Turnabout defeats Albany landfill vote again

By JORDAN CARLEO-EVANGELIST, Staff writer , reprinted from the Times Union, First published in print: Tuesday, May 4, 2010

ALBANY — City lawmakers on Monday again rejected a crucial borrowing measure to allow the city to continue the Rapp Road Landfill expansion, dealing another blow to Mayor Jerry Jennings’ administration and once again leaving the future of the controversial facility in doubt.

The roadblock prompted supporters of the $1.35 million bonding ordinance to charge that their colleagues are setting the city up for a fiscal nightmare — and possibly a control board — if the full, seven-year expansion isn’t completed.

“This is an extremely serious situation for the budget — for the present and future,” said Council Majority Leader Daniel Herring, adding that opponents have put forward “no responsible proposal.”

The defeat came with a cruel twist for backers of the ordinance, who believed they had secured the 10 votes needed to pass it when Councilwoman Cathy Fahey, who voted against it in March 15, said she would reluctantly support it.

But their hopes were dashed when Councilwoman Jackie Jenkins-Cox, who supported it last time, voted “no.” It failed 6-9.

Jenkins-Cox, who represents the 5th Ward in West Hill, said she changed her vote after hearing from three constituents Friday about the increasingly heavy tax burden the city is foisting on them.

“If we keep voting to pass bond after bond, it’s only going to increase their taxes,” she said. “I think my constituents are going to be happy that I did this for them.”

The turnabout prompted Councilman Lester Freeman, who opposes the borrowing, to openly celebrate with a fist pump and broad smile as Jenkins-Cox registered her vote, which clearly stunned others.

Joining Jenkins-Cox and Freeman voting no were Council members Barbara Smith, Leah Golby, Dominick Calsolaro and Anton Konev.

The ordinance would have authorized the city to borrow money for professional fees associated with the 15-acre expansion into the Pine Bush.

Phase one of that expansion, already underway, will give the city two more years of landfill space, officials have said.

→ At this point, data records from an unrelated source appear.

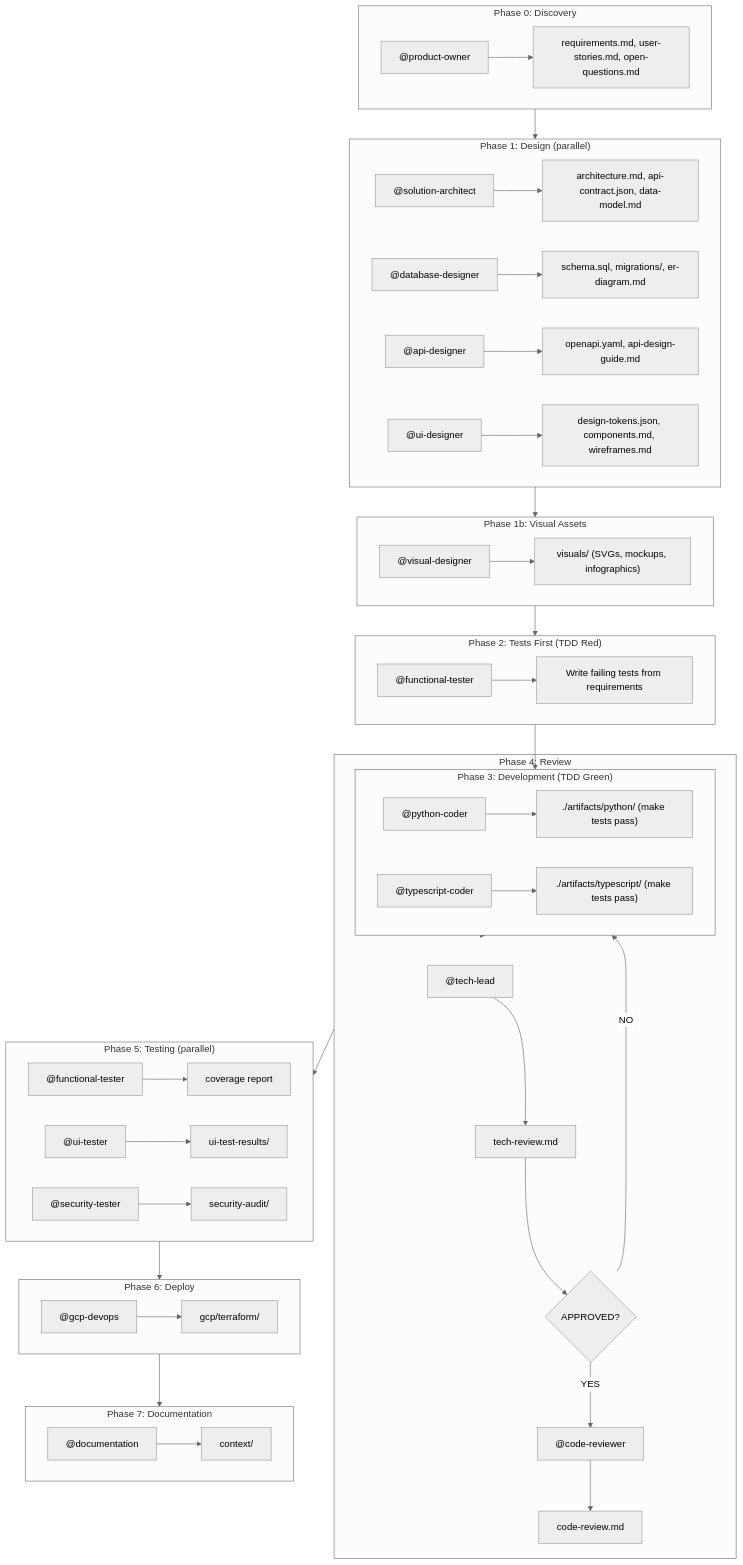
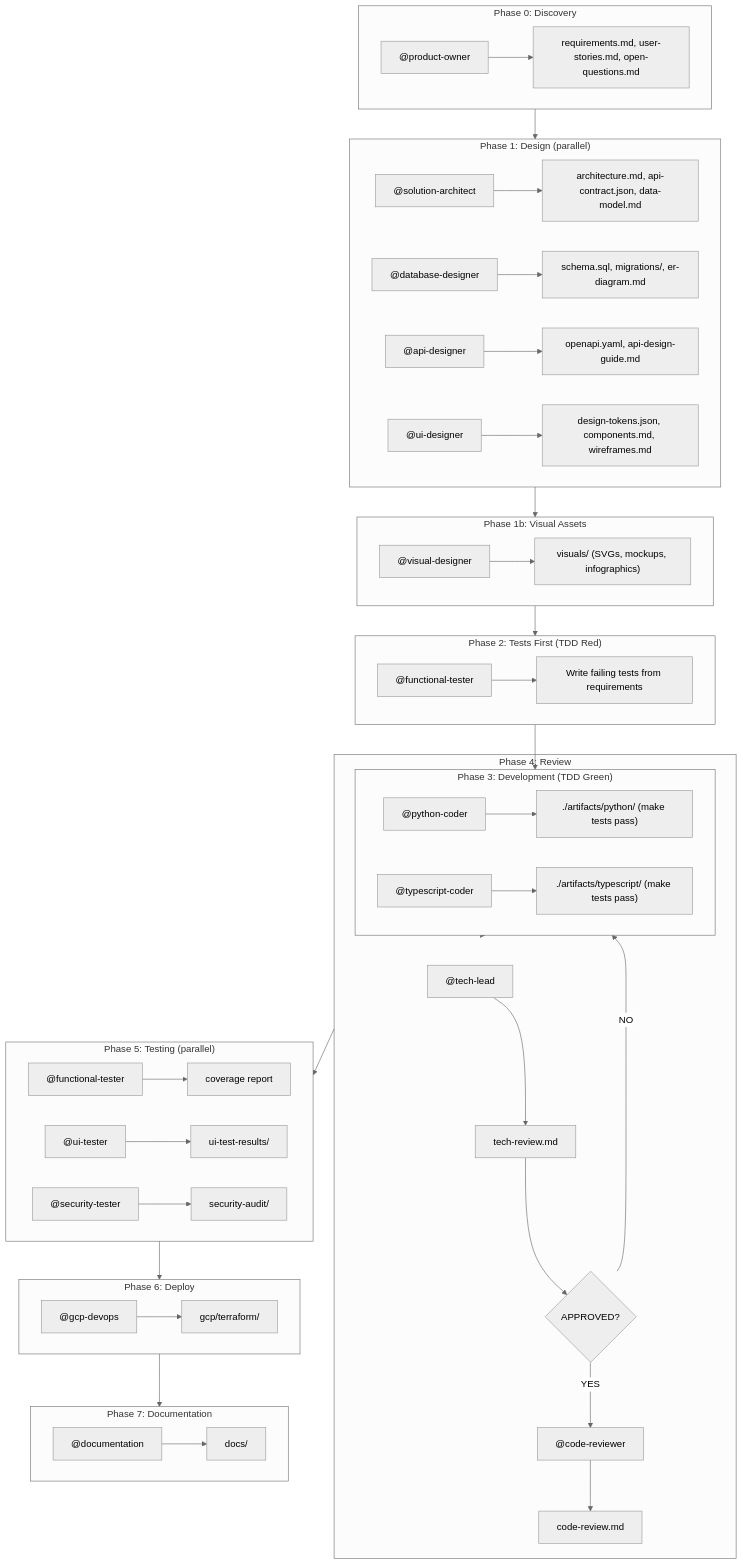
One commit to Schmoiger/start-here changed the first of 9 diagrams in context/agents/CLAUDE.md. Above: the diagram before and after it, drawn with Mermaid (neutral theme). The commit also changed other lines of this file and 9 other files, not shown here.

```diff
--- a/context/agents/CLAUDE.md
+++ b/context/agents/CLAUDE.md
@@ -98,7 +98,7 @@
 
     subgraph Phase7["Phase 7: Documentation"]
         DOC["@documentation"]
-        DOC_OUT["context/"]
+        DOC_OUT["docs/"]
         DOC --> DOC_OUT
     end
 
```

Phase two, which is currently in the planning stages, could extend that life to between seven and nine years.

For years, and by many accounts, Albany has relied heavily on landfill revenue to subsidize its daily operations, but opponents of the borrowing question how lucrative the facility truly is when the city has never fully accounted for the costs of running it. The added debt, they warn, may not be worth it.

To that end, the council earlier in the evening unanimously approved an ordinance to move the city toward so-called full-cost accounting in hopes of better understanding the impact of the landfill on city finances.

But one major sticking point remains how the city plans to pay for $18 million in Pine Bush restoration required by state environmental regulators in exchange for the expansion permit.

Some council members oppose the city’s plan to borrow for that, saying that Albany should instead literally interpret the permit and levy a $10 fee on each ton dumped at the landfill — taking the full burden off taxpayers.

“I want to see compromise on the $10 tipping fee,” Freeman said. “That’s it.”

Landfill officials, however, have argued that raising the dumping fee $10 would cause the city to hemorrhage business, hurting taxpayer’s even more.

“We’re dealing with a reality of what’s going to happen in this city not in 2016, what’s going to happen in this city in six months,” Councilman John Rosenzweig said.

“I’m dying to hear what the options are.”





Published in May/June Newsletter 2010